[[ PROVIDED DATA, beginning ]]
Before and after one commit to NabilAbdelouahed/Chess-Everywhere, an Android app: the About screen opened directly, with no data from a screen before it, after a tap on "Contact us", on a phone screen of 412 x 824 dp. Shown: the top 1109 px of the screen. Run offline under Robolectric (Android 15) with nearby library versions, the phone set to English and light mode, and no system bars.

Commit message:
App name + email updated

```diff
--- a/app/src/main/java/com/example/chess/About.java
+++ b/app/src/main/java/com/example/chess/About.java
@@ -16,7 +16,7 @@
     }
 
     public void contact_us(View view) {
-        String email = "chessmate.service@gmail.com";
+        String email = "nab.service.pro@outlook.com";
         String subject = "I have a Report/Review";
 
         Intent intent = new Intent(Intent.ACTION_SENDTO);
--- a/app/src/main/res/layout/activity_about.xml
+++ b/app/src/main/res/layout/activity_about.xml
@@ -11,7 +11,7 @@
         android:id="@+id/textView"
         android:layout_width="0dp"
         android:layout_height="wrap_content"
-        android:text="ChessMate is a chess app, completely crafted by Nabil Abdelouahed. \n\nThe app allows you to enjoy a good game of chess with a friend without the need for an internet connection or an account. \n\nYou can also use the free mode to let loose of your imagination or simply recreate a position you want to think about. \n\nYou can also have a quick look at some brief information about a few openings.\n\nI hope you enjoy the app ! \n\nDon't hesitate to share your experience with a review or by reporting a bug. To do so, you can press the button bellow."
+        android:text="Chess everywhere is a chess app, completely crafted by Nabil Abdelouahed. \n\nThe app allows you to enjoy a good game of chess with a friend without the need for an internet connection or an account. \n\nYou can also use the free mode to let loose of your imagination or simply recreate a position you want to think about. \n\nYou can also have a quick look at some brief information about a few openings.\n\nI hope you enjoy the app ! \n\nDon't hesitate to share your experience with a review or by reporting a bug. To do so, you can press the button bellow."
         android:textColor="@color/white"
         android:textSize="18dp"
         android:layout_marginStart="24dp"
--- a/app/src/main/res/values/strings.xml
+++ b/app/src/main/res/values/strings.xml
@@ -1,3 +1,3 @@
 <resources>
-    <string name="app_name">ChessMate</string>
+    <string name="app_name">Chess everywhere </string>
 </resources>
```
[[ PROVIDED DATA, end ]]
[[ PROVIDED DATA, beginning ]]
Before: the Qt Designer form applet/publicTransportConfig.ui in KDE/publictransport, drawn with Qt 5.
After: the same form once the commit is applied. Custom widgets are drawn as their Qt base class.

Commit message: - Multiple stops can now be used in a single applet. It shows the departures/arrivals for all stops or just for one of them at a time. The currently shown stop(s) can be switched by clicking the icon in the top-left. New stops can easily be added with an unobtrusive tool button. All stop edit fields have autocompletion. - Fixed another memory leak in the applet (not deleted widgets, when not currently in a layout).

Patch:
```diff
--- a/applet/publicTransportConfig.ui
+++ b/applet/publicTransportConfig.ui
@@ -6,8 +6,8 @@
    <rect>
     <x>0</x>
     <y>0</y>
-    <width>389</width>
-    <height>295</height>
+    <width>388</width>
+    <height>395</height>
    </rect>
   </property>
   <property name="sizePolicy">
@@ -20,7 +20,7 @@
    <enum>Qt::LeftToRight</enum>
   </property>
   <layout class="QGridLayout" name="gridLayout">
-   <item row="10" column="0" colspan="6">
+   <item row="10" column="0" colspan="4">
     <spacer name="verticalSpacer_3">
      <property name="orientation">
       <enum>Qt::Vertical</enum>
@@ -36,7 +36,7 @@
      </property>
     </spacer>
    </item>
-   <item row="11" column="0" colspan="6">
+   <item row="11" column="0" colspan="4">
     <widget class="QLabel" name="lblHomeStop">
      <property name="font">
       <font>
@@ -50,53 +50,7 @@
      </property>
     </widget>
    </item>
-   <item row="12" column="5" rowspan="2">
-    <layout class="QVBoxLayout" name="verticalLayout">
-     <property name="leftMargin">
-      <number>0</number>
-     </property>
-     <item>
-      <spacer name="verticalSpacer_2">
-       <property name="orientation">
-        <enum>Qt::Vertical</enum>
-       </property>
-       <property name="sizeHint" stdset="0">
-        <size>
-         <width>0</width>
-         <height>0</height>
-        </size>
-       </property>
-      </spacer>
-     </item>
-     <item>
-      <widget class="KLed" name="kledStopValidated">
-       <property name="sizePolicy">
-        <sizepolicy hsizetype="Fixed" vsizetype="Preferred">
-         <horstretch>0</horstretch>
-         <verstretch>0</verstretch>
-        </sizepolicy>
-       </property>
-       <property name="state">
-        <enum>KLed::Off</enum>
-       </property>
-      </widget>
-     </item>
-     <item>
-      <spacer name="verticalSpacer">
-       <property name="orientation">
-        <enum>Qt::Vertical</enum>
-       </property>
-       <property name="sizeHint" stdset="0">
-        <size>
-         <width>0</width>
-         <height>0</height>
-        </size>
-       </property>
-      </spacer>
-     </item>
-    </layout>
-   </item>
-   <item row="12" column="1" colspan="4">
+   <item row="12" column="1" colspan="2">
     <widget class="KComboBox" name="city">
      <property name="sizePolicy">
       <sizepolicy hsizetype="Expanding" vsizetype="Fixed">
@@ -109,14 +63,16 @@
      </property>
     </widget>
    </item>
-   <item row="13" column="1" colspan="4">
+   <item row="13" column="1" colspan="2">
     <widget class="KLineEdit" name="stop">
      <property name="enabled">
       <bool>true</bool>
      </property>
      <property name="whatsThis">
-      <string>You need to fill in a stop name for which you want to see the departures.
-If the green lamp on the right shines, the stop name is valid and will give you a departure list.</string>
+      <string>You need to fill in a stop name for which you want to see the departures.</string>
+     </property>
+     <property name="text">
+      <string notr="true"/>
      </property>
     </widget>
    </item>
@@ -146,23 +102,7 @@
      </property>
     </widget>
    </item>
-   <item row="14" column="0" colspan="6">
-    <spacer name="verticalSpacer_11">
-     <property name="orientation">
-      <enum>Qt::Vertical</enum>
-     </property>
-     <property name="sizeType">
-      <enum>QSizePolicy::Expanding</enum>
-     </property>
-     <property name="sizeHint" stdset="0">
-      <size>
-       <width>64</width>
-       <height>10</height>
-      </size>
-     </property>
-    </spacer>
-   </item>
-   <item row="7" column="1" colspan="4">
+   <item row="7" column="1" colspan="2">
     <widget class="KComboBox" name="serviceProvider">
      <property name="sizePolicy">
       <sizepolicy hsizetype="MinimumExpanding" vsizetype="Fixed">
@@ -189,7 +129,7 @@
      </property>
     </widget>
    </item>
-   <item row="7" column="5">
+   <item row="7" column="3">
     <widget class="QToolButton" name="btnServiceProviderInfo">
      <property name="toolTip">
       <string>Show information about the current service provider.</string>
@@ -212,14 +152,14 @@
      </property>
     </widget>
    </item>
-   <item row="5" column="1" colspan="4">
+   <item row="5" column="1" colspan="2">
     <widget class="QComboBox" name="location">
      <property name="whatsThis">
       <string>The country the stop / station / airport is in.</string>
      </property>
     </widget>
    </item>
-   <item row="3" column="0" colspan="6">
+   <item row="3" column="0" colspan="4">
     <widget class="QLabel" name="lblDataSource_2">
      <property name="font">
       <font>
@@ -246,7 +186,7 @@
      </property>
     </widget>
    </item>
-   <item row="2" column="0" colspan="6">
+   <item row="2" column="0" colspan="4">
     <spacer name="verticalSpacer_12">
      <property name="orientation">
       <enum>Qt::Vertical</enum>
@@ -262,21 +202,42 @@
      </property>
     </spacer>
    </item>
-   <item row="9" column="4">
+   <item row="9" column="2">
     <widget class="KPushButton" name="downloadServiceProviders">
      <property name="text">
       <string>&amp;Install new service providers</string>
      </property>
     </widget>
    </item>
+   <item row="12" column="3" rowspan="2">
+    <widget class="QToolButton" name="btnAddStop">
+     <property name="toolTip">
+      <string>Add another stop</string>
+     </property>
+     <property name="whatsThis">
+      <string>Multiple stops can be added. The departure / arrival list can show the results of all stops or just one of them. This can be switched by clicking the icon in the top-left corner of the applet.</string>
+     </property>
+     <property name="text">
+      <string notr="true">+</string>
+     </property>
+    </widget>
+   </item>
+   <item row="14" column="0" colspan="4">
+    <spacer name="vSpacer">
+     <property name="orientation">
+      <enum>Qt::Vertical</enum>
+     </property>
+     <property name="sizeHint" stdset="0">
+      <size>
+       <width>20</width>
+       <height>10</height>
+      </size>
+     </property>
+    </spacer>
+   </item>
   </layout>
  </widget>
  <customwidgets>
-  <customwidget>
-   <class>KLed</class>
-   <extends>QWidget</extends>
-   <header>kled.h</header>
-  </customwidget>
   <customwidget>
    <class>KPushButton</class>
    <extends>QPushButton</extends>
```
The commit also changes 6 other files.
[[ PROVIDED DATA, end ]]
:: TASK TO COMPLETE ::
Across the data, find each line that has "sizeHint" in it and copy that line.

:: ANSWER SECTION ::
-       <property name="sizeHint" stdset="0">
-       <property name="sizeHint" stdset="0">
-     <property name="sizeHint" stdset="0">
+     <property name="sizeHint" stdset="0">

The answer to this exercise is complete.